TV dramas It’s A Sin and A Very British Scandal have taken top honours at the 2022 Broadcasting Press Guild (BPG) Awards.
The awards celebrate outstanding television, streaming and radio programmes and performances that have been commissioned or premiered in the UK.
Channel 4’s It’s A Sin was named best drama series and the show’s creator, Russell T Davies, won the award for best writer.
Davies, 58, first gained recognition as a screenwriter for his 1999 drama Queer As Folk, with It’s A Sin released to critical acclaim in January 2021.
The series, which starred Olly Alexander, follows a group of gay friends living in London as the HIV/Aids crisis unfolds.
BBC One’s A Very British Scandal also secured two awards, as it was voted best drama mini-series, with its star Claire Foy, named best actress.
Foy’s depiction of the Duchess of Argyll, triumphed over Olivia Colman in Landscapers, Jodie Comer in Help and Lydia West in It’s A Sin.
The series, also starring Paul Bettany and Julia Davis, charts the events surrounding the notorious divorce of the Duke and Duchess of Argyll during the 1960s.
English journalist and broadcaster Jon Snow won the Harvey Lee Award for outstanding contribution to broadcasting.
Snow, 74, is the longest-running presenter of Channel 4 News, which he presented from 1989 before announcing his departure from the show in 2021.
Stephen Graham scooped the award for best actor, in a double win, for his performances in Channel 4’s Help, demonstrating the consequences of Covid-19 in Britain’s care homes, and BBC One’s prison drama Time.
He triumphed in a shortlist which included his Time co-star Sean Bean, Sanjeev Bhaskar for Unforgotten, and Olly Alexander and Callum Scott Howells for It’s A Sin.
Bob Mortimer and Paul Whitehouse have won the best entertainment award for the third time with Mortimer & Whitehouse: Gone Fishing.
Best comedy was awarded to BBC Two sitcom Alma’s Not Normal, which follows the eponymous Alma as she attempts to give her life meaning while reconciling with the time she spent in the care system.
The show, inspired by writer Sophie Willan’s own experiences of the care system, was up against Sex Education, Stath Lets Flats, and Starstruck.
The BBC Two series Blair & Brown: The New Labour Revolution was named best documentary series, while Disney+ series The Beatles: Get Back was voted best documentary mini-series.
Radio programme of the year went to Jamz Supernova for her BBC 6 Music show Jamz Supernova on 6.

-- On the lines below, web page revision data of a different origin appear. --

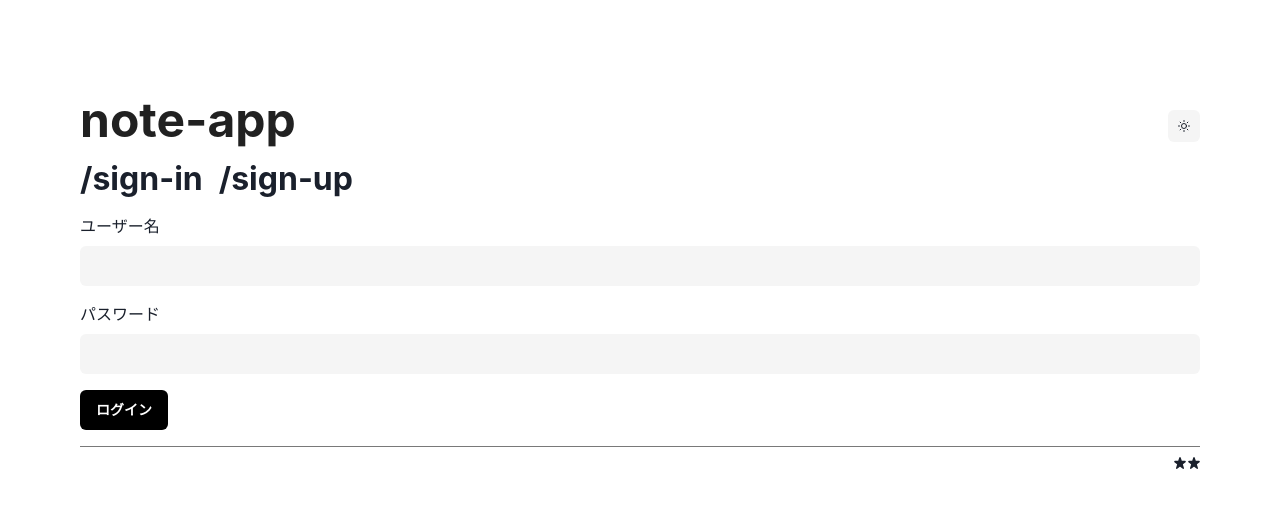
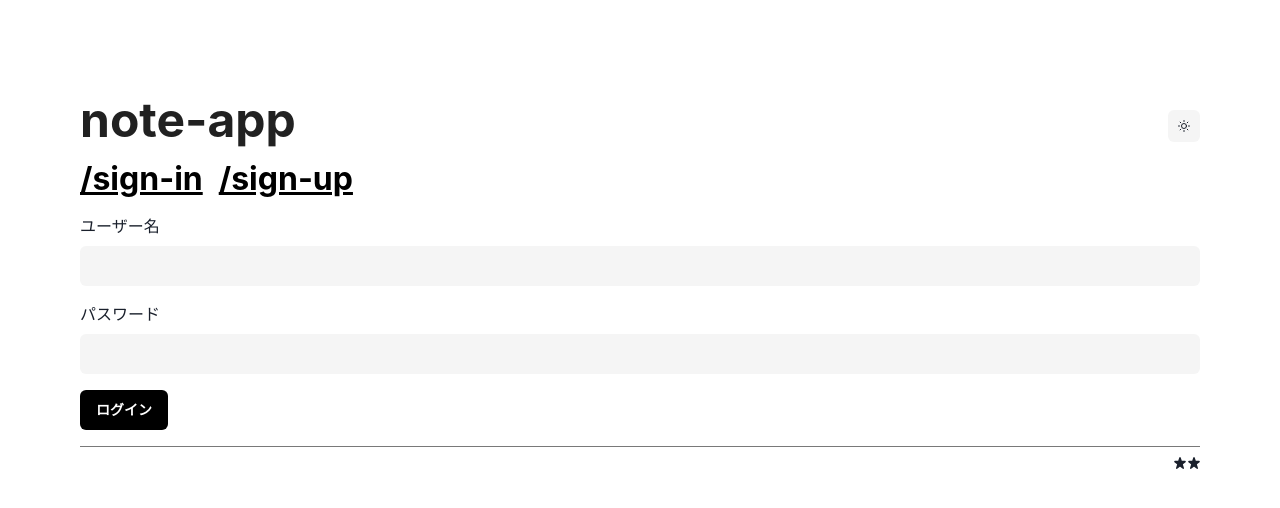
Before and after one commit to el3ctricpenguin/note-app, a Next.js app: page /sign-in in a window 1280 px wide. Shown: the top 508 px of the page. Built offline with nearby package versions, Linux system fonts and the light colour scheme; no server answers.

Commit message:
feat: add AuthHeader

```diff
--- a/src/app/sign-in/page.tsx
+++ b/src/app/sign-in/page.tsx
@@ -1,7 +1,6 @@
 "use client";
 
-import { Button, FormControl, FormLabel, Heading, Input, VStack, FormErrorMessage, Link } from "@chakra-ui/react";
-import NextLink from "next/link";
+import { Button, FormControl, FormLabel, Input, VStack, FormErrorMessage } from "@chakra-ui/react";
 import { useToast } from "@chakra-ui/react";
 import { useForm } from "react-hook-form";
 import { z } from "zod";
@@ -9,6 +8,7 @@ import { zodResolver } from "@hookform/resolvers/zod";
 import { useState } from "react";
 import { sleep } from "@/features/utils/sleep";
 import { useRouter } from "next/navigation";
+import AuthHeader from "@/components/layout/AuthHeader";
 
 const signInSchema = z.object({
     username: z.string().min(1, "ユーザー名は必須です"),
@@ -55,15 +55,8 @@ export default function SignIn() {
 
     return (
         <>
-            <Heading size="xl" mb={4}>
-                <Link _hover={{ textDecoration: "none" }} cursor="normal" mr={4}>
-                    /sign-in
-                </Link>
-                <Link as={NextLink} href="/sign-up">
-                    /sign-up
-                </Link>
-            </Heading>
             <FormControl as="form" onSubmit={onSubmit}>
+                <AuthHeader />
                 <VStack spacing={4} align="start">
                     <FormControl id="credentials-username" isInvalid={!!errors.username}>
                         <FormLabel fontSize="lg">ユーザー名</FormLabel>
--- /dev/null
+++ b/src/components/layout/AuthHeader.tsx
@@ -0,0 +1,32 @@
+import { Heading, Link } from "@chakra-ui/react";
+import NextLink from "next/link";
+import { useSession } from "@/components/context/SessionProvider";
+
+const disabledLinkStyle = {
+    pointerEvents: "none",
+    cursor: "none",
+    textDecoration: "none",
+    color: "brand.gray.400",
+} as const;
+
+const enabledLinkStyle = {
+    pointerEvents: "auto",
+    cursor: "pointer",
+    textDecoration: "underline",
+    color: "brand.gray.1000",
+    _hover: { textDecoration: "none" },
+} as const;
+
+export default function AuthHeader() {
+    const session = useSession();
+    return (
+        <Heading size="xl" mb={4}>
+            <Link mr={4} as={NextLink} href="/sign-in" sx={session ? disabledLinkStyle : enabledLinkStyle}>
+                /sign-in
+            </Link>
+            <Link as={NextLink} href="/sign-up" sx={session ? disabledLinkStyle : enabledLinkStyle}>
+                /sign-up
+            </Link>
+        </Heading>
+    );
+}
```
Also changed, not shown: src/app/sign-up/page.tsx (+2 -8 lines).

Chairman of the BPG, Grant Tucker, said: “In their 48th year, the BPG awards remain true to the values on which they were founded: celebrating the best work on TV and radio, voted for by those whose job is to write about broadcasting.
“2021 was a fantastic year for British television. The industry bounced back from the worst days of the pandemic with record levels of investment and programming, and our winners announced today are testimony to that creative explosion.
“It is also evident that, despite reports of their death, our public service broadcasters are very much alive and thriving.”
The BPG breakthrough award went to the actor and writer of BBC Three’s Starstruck, Rose Matafeo.
The new emerging creators award for video creativity on social media platforms was given to Chunkz.
The 26-year-old, whose real name is Amin Mohamed, has amassed a following of more than 2.6 million on his YouTube channel, where he posts vlogs, challenges and prank videos.
The innovation in broadcasting award went to Channel 4 for its Black To Front project and ongoing inclusion initiatives.
The awards, now in their 48th year, were held in London on March 25.